Blind spots; we all have them.
Sometimes they linger in the background and our ignorance of them is bliss.
However, sometimes our blind spots create a personal trap that negatively effects our performance, our relationships, and our success.
This is a scenario I’ve witnessed several times with leaders we’ve coached as part of our Executive Coaching program here at CMOE.
It isn’t always easy to help others become aware of and identify these blind spots.
First, a coach needs to help the leader accept that the blind spot exists; then the leader must be open to learning and understanding the impact it has on his or her life.
Finally, they have to be open and willing to change, and that can be a high hurdle to jump.
We’ve found that while a personal coach can help guide someone through this process, it is often necessary to utilize additional outside tools and resources when the leader needs an extra push. If you are looking for a little help in this area, we’ve found the book Leadership and Self-Deception by the Arbinger Institute (2010) can be extremely helpful.
Leadership and Self-Deception is the story of a man who is having some difficulty in his relationships, both on the job and within his family. As the story unfolds, you learn about how behaviors can place you either “in the box,” where you are unable to see the blind spots, or “out of the box” which allows you to recognize and move past those things that are holding you back.
Let me share a couple of experiences that we’ve had with clients who have read the book. The names have been changed to maintain their privacy.
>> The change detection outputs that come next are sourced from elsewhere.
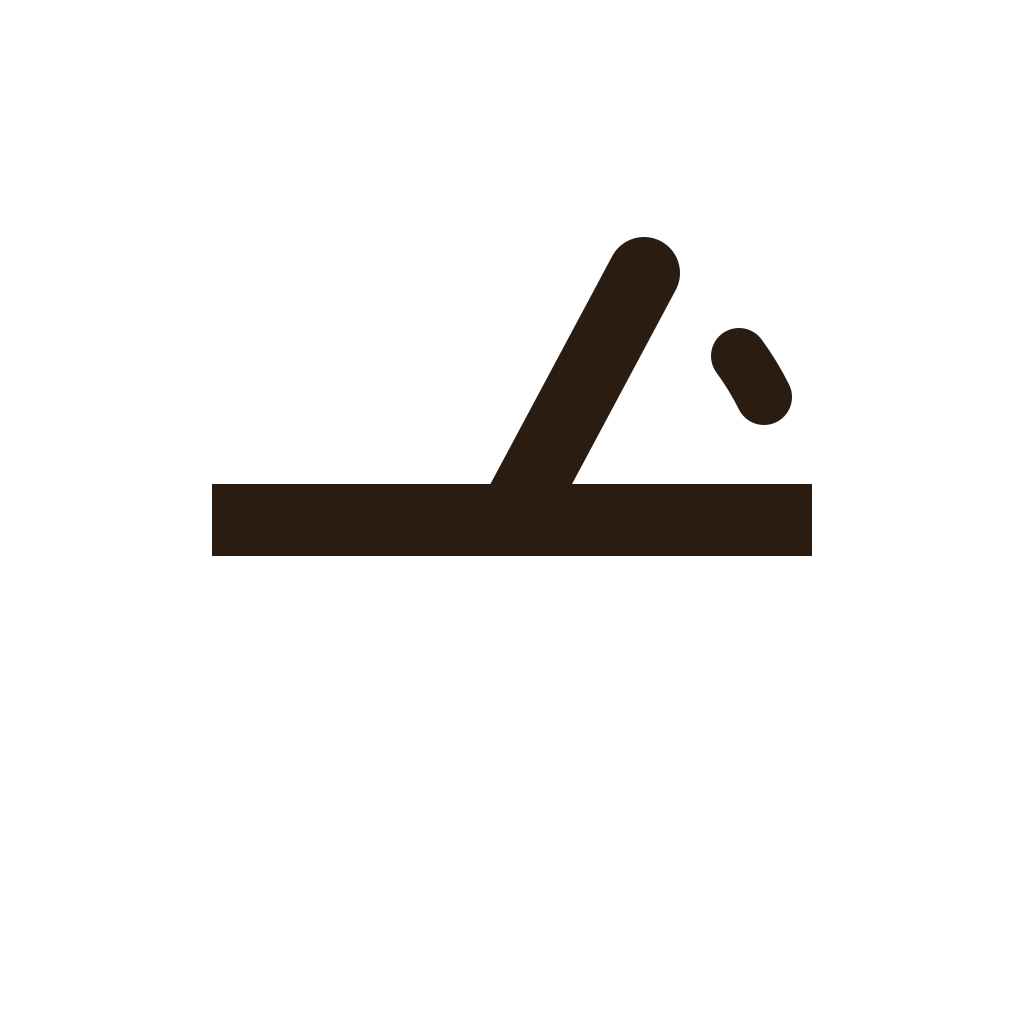
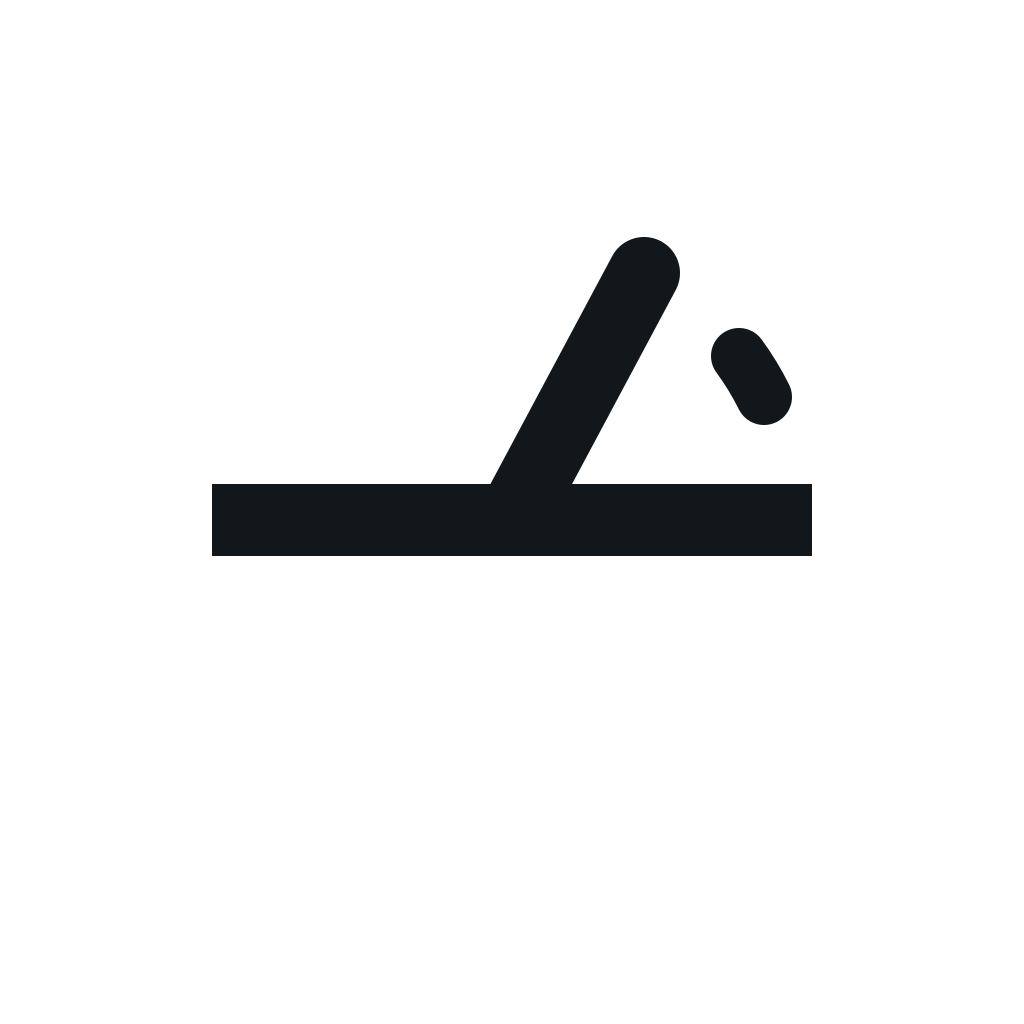
feat(assets): re-tint the launch assets and marks onto the Cold Read palette
The app icon, splash and favicon were the last surface still wearing the espresso/clay palette —
`app.json`'s splash and Android adaptive-icon background colours, the four `assets/source/*.svg`
marks, and `scripts/generate-app-assets.js`'s hand-mirrored copies of the two background tokens.
A recoloured app whose launcher icon is still the old palette is a redesign that stops at the app
boundary, which is exactly what "whole-app" excludes.

Every hex moved to its Cold Read counterpart, role for role — background, text.primary and the
landing marker's `Score.strong.light.fill`:

  light background   #F7F1EB -> #F4F5F7      dark background  #17120E -> #0B0D0F
  light text.primary #2B1C12 -> #12171B      dark text.primary #F7EFE7 -> #EDF1F4
  landing marker     #339869 -> #3C9974

The marker stays `Score.strong`, deliberately NOT the accent — the icon predates this palette and
already carried that rule in its own comment, and the rule is if anything stricter now: the accent
is the one bright value in the system and it belongs to a screen's primary action, not to a
launcher icon. A stale comment in `mark-light.svg` still named the long-retired Calm accent
(#2F6BEB) as the thing it was avoiding; that now names the real one.

PNGs regenerated with `npm run assets` (sharp), so the build outputs match their sources rather
than drifting a palette behind them.

Also fixes two comments the ornament removal left factually wrong: `app/(tabs)/history.tsx` said
[…]

Changed region(s): [[0.1875, 0.2188, 0.8125, 0.5625], [0.6875, 0.3125, 0.7812, 0.4375]]

diff --git a/scripts/generate-app-assets.js b/scripts/generate-app-assets.js
@@ -5,7 +5,7 @@
  * `app.json` points at. Run with `npm run assets` after editing any source SVG — the PNGs in
  * `assets/images/` are build outputs, not hand-edited files.
  *
- * Every color here comes from the Cadence Arcs tokens in `constants/theme.ts`; the SVGs hold the
+ * Every color here comes from the Cold Read tokens in `constants/theme.ts`; the SVGs hold the
  * geometry, this file holds the per-target raster rules (size, alpha, background).
  *
  * The one rule that is not obvious: `icon.png` MUST NOT have an alpha channel. iOS applies its
@@ -25,8 +25,8 @@ const outDir = path.join(root, "assets", "images");
 // Manual mirror of constants/theme.ts -> Colors.light.background / Colors.dark.background.
 // A .js build script cannot import the TS token, so these must be re-synced by hand on any
 // future palette change.
-const LIGHT_BACKGROUND = "#F7F1EB";
-const DARK_BACKGROUND = "#17120E";
+const LIGHT_BACKGROUND = "#F4F5F7";
+const DARK_BACKGROUND = "#0B0D0F";
 
 // Each source SVG carries two layers: an opaque `#field` rect and the `#mark` annotation group.
 // `keepField: false` drops the rect before rasterizing, leaving a transparent surround — that is

diff --git a/app/(tabs)/history.tsx b/app/(tabs)/history.tsx
@@ -250,8 +250,7 @@ export default function HistoryScreen() {
             share a row with a 44pt circular control, which left it a narrow column to wrap into
             and made the screen's largest element read as one of two things competing for the top
             edge. Chrome now sits on its own line ABOVE the title, and the title gets the full
-            readable column to itself — the reference's content-detail treatment, and the same
-            shape the arc ornament in this corner (drawn by `<ScreenGradient>`) was composed for.
+            readable column to itself — the reference's content-detail treatment.
             Still no eyebrow above the title: the copy deck has exactly one string for this
             screen's name, and setting the same words twice to manufacture hierarchy is filler. */}
         <View style={styles.header}>

diff --git a/components/arc-loader.tsx b/components/arc-loader.tsx
@@ -141,8 +141,8 @@ function SpinningArc({
       style={[styles.ring, { width: diameter, height: diameter }, still ? undefined : spinStyle]}>
       <Svg width={diameter} height={diameter}>
         <Circle
-          // See the note on `<CornerArcs>`'s per-arc testID: the gap in this dash array is the
-          // whole reason the rotation is visible, and it can only be asserted from a named node.
+          // Named so a test can reach it: the GAP in this dash array is the whole reason the
+          // rotation is visible at all, and there is no way to assert that from an unnamed node.
           testID={testID ? `${testID}-arc` : undefined}
           cx={diameter / 2}
           cy={diameter / 2}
Several months ago we were asked to coach a leader named Peter who was driven to be, and took a lot of pride in being, a subject-matter expert. Peter was promoted to a high-level leadership role that required him to expand his focus from his technical areas of expertise to a broader level of influence spanning the entire business.
His blind spot was that he didn’t recognize the importance of stepping out of his comfort zone. He just wasn’t aware of how his resistance was effecting his performance and ability to move the work forward. Peter’s leadership team expressed concern over the gaps in his ability to conceptualize at a higher level and to think like a director.
As a subject-matter expert, Peter was accustomed to being direct and inflexible in order to maintain the high technical standards and quality that were expected. While this style may have been necessary and effective in his previous role, as a Director in his organization, this behavior was hindering Peter’s ability to be successful.
His performance was so negative; he was finally placed on a Performance Improvement Plan (PIP).
When Peter’s coaching program began, he was assigned to read Leadership and Self-Deception. He quickly realized that his approach in this new role was putting him “in the box,” as described in the book.
Peter quickly recognized his struggle to remove himself from daily operational activities and his inability to trust his team. He also realized how important it was for him to engage with others within his sphere of influence and beyond the technical and tactical aspects of his position.
As Peter and his coach worked through how to make those changes and stay “out of the box,” Peter’s leaders recognized a change in him and ultimately Peter was able to come off the PIP.
Another coachee, Bill, had a long history of being abrupt, rude, and demanding. His behavior alienated his team and his peers and was very disrespectful.
One of our coaches had worked with Bill for several months to no avail. He was completely disengaged in every coaching session because he was convinced that his team was the problem. All coaching efforts were unsuccessful. Bill had a HUGE blind spot.
He was completely unaware of the impact he was having on the people around him. In addition, he felt his actions were justified because they were always the direct result of the actions of someone else. It finally came to a head when he was given six weeks to turn things around or risk being terminated.
As a final effort, Bill’s coach gave him a copy of Leadership and Self-Deception. Even getting Bill to read the book was an exercise in persuasion. His coach had to coax him to read just the first 25−50 pages. After the first week, he had only read 20 pages.
But, to the surprise of his coach, the next week, Bill had finished the book and said he really identified with the story and wished he had read it sooner. Bill’s subsequent change was dramatic. Bill met with his team and apologized for his behavior.
He asked for their support in helping him to recognize when he acts in an offensive way and assured them of his desire to change. The effect Leadership and Self-Deception had on Bill was astounding. While he still struggles to communicate appropriately and is working with his coach on making those changes, Bill’s position with the company was preserved.
Your situation may not be as critical and your position may not be in jeopardy. However, we all indulge in behaviors that may put us “in the box” and keep us from being better.
If you feel stuck and want to learn how you can recognize your blind spots and step “out of the box” to better your relationships and increase your performance, we highly recommend that you pick up a copy of Leadership and Self-Deception today.